By early 1862, local Baptist ministers are marching off to war:

March 15, 1862: — I was appointed one of three on a committee to receive and transmit reports to the precinct committee in the case of taking care of the families of absent soldiers. Rev. Bayless, a Baptist preacher of Corsicana, left today for Tennessee, where he will join the army.

Today is Eliot’s birthday. He observes:

I am 59 years old today. Received warning that there was a good deal of counterfeit Confederate money afloat. So far, I have none of it. Just paid D. B. Smith $95.90 for land bought of him at the war tax sale. To-wit: from J. O’Daniel, 1476 acres, $19.71; Wm. Gilbert, 1920 acres for $25.06; Wm. Gilbert 640 acres for $9.68; M. Autry, 516 acres for $8.19; Jos Boyles, 1476 acres for $19.76. John H. Yerby, 960 acres for $13.52. Total number of acres – 6,988 acres bough for $95.90. Our revival services over 19 days of preaching. Sixty white and twenty negroes converted. Preaching at courthouse, fourteen were baptised as Baptists by Rev. Puryear. The preaching was done by Rev. Puryear, Rev. Eaves, Rev. Teas, Rev. Sanford, Rev. Leake, Rev Thomas, Rev. Smith, Rev. W B. Eaves lives at Marlin. Rev. Puryear lives at Richland; Rev. Leake and Rev. Smith are from Ellis County. Rev. Modrell of Corsicana.

Slave conversions during Baptist revival meetings are not uncommon during the first two years of war, a time when the prospects of freedom remain distant for most African slaves. As an increasing number of slave runaways harm the Southern economy from late 1862 onward, counterfeit Confederate currency magnifies the region’s economic crisis. Many of the counterfeit notes are printed in the North and distributed southward as a way of intentionally undermining the Confederacy.

When the war ends in Southern defeat, Eliot, like many white Southerners, reacts pragmatically.

Sept. 1, ’65: — I called on Judge Walker and took the oath of allegiance to U. S. Government before S. Wright, Chief Justice of Navarro County.

In the wake of the emancipation of the South’s black population, life in the old Confederacy is different in the post-war years. Mere days after he pledges loyalty to the United States, Eliot’s “negroes” begin running away, in small groups or as individuals. Yet Eliot also recounts former slaves (previously owned by neighboring whites) coming to him and asking for help, but notes that “There is very little work in free American citizen of African descent” [that is, few former slaves seemed willing to work hard]. In 1866, Eliot some days works his fields with his own hands, and also hires several former slaves to assist in working his crops.
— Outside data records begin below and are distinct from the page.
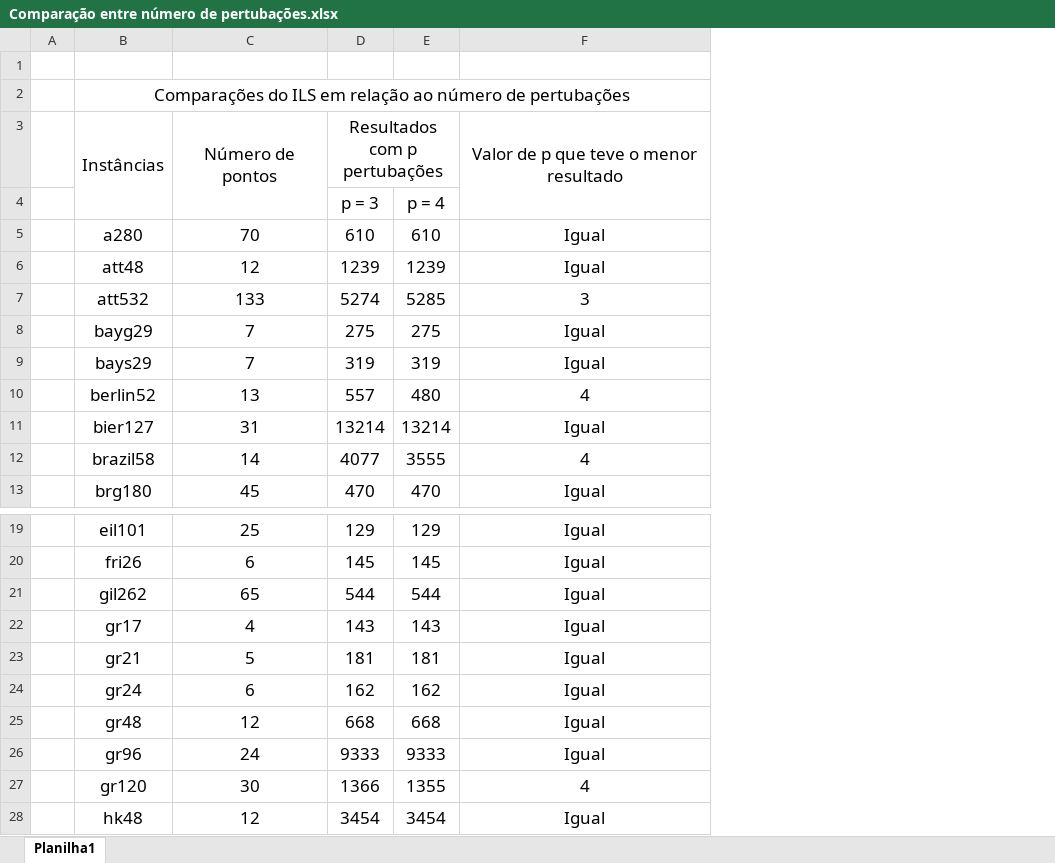
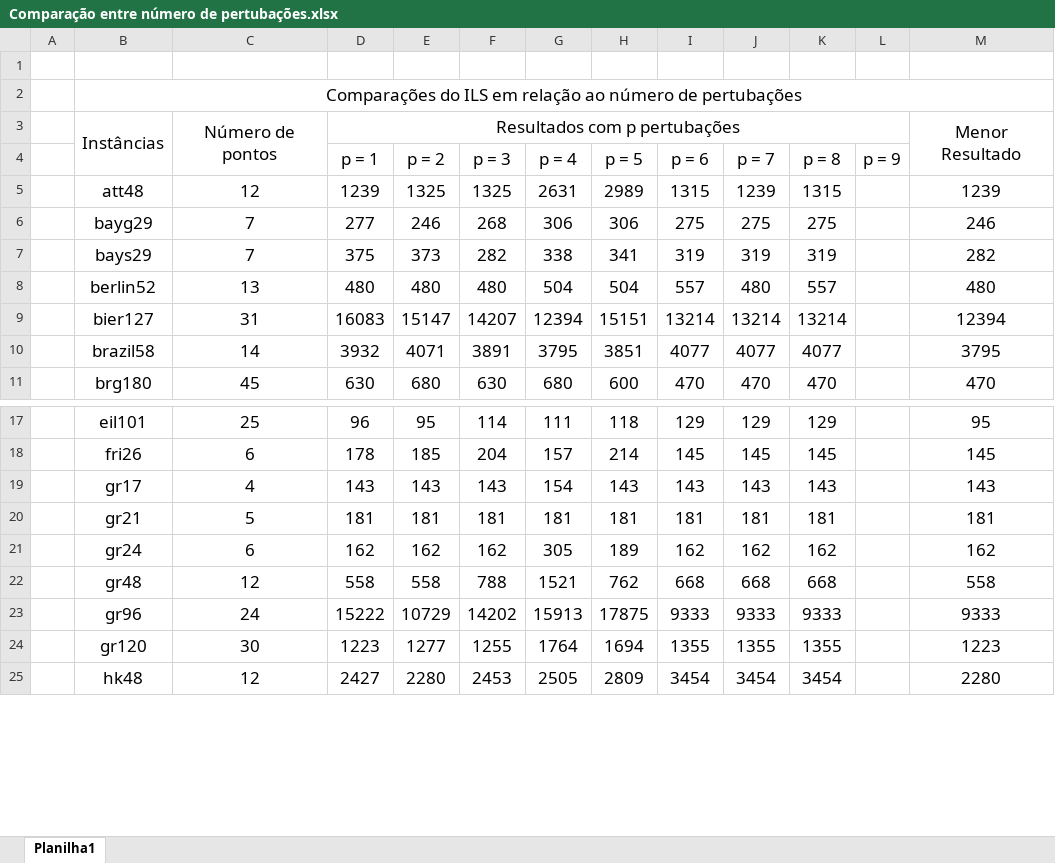
Before and after one commit to PauloDezingrini/Iniciacao-Cientifica, an Excel workbook: Arquivos/Comparações/Comparação entre número de pertubações.xlsx, sheet Planilha1, drawn as a sheet; only a part is shown, gaps mark what is left out; values as stored, in another font and other column widths than the file's, no borders; conditional formats not drawn; removed rows and columns are numbered as before the commit, all else as after; the diff covers the shown part only; the diff names each change by its address in the sheet, - before the commit and + after, or states it on an @@ line.

```diff
--- a/Arquivos/Comparações/Comparação entre número de pertubações.xlsx (sheet Planilha1)
+++ b/Arquivos/Comparações/Comparação entre número de pertubações.xlsx (sheet Planilha1)
+column D, row 3: Resultados com p pertubações; rows 5-11: 1239 | 277 | 375 | 480 | 16083 | 3932 | 630; rows 17-25: 96 | 178 | 143 | 181 | 162 | 558 | 15222 | 1223 | 2427
+column E, rows 5-11: 1325 | 246 | 373 | 480 | 15147 | 4071 | 680; rows 17-25: 95 | 185 | 143 | 181 | 162 | 558 | 10729 | 1277 | 2280
+column F, rows 5-11: 1325 | 268 | 282 | 480 | 14207 | 3891 | 630; rows 17-25: 114 | 204 | 143 | 181 | 162 | 788 | 14202 | 1255 | 2453
+column G, rows 5-11: 2631 | 306 | 338 | 504 | 12394 | 3795 | 680; rows 17-25: 111 | 157 | 154 | 181 | 305 | 1521 | 15913 | 1764 | 2505
+column H, rows 5-11: 2989 | 306 | 341 | 504 | 15151 | 3851 | 600; rows 17-25: 118 | 214 | 143 | 181 | 189 | 762 | 17875 | 1694 | 2809
-column F, row 3: Valor de p que teve o menor resultado; row 6: Igual; rows 8-13: Igual | Igual | 4 | Igual | 4 | Igual; rows 19-20: Igual | Igual; rows 22-28: Igual | Igual | Igual | Igual | Igual | 4 | Igual
+column K, rows 5-11: 1315 | 275 | 319 | 557 | 13214 | 4077 | 470; rows 17-25: 129 | 145 | 143 | 181 | 162 | 668 | 9333 | 1355 | 3454
+column L, empty
+column M, row 3: Menor Resultado; rows 5-11: 1239 | 246 | 282 | 480 | 12394 | 3795 | 470; rows 17-25: 95 | 145 | 143 | 181 | 162 | 558 | 9333 | 1223 | 2280
-I3: Resultados com p pertubações
+I3: (empty)
-D3:E3 merged
-row 4:  |  |  | p = 3 | p = 4
-row 5:  | a280 | 70 | 610 | 610 | Igual
+row 4:  |  |  | p = 1 | p = 2 | p = 3 | p = 4 | p = 5 | p = 6 | p = 7 | p = 8 | p = 9
-I5: 1239
+I5: 1315
-row 7:  | att532 | 133 | 5274 | 5285 | 3
-J10: 3555
+J10: 4077
-row 21:  | gil262 | 65 | 544 | 544 | Igual
-I24: 1366
+I24: 1355
```
Also changed, not shown: 1 added row, 10 removed rows and 5 edited cells elsewhere in this sheet.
He also helps in the “organization of a colored church for Corsicana.”

Eliot, in short, bears witness to and interacts with the changing and complex dynamics of race and labor in the immediate post war years, but, dying in 1870, does not live to see the ultimately chaotic nature of the latter years of Reconstruction.

Source: “Jacob Eliot’s Civil War Journal” (link)